Problem details: All of the data below must be reproduced word for word, but without its images.

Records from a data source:
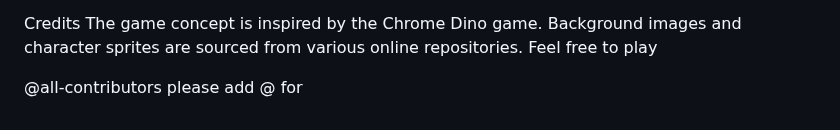
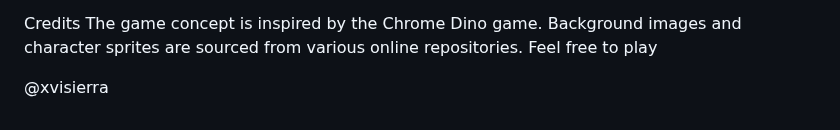
Before and after one commit to xvisierra/Spacechacks, a Markdown page: README.md, the part around the change. GitHub-like rendering.

```diff
--- a/README.md
+++ b/README.md
@@ -51,4 +51,4 @@ The game concept is inspired by the Chrome Dino game.
 Background images and character sprites are sourced from various online repositories.
 Feel free to play
 
-@all-contributors please add @<username> for <contributions>
+@xvisierra
```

Exercise solution:
Before and after one commit to xvisierra/Spacechacks, a Markdown page: README.md, the part around the change. GitHub-like rendering.

```diff
--- a/README.md
+++ b/README.md
@@ -51,4 +51,4 @@ The game concept is inspired by the Chrome Dino game.
 Background images and character sprites are sourced from various online repositories.
 Feel free to play
 
-@all-contributors please add @<username> for <contributions>
+@xvisierra
```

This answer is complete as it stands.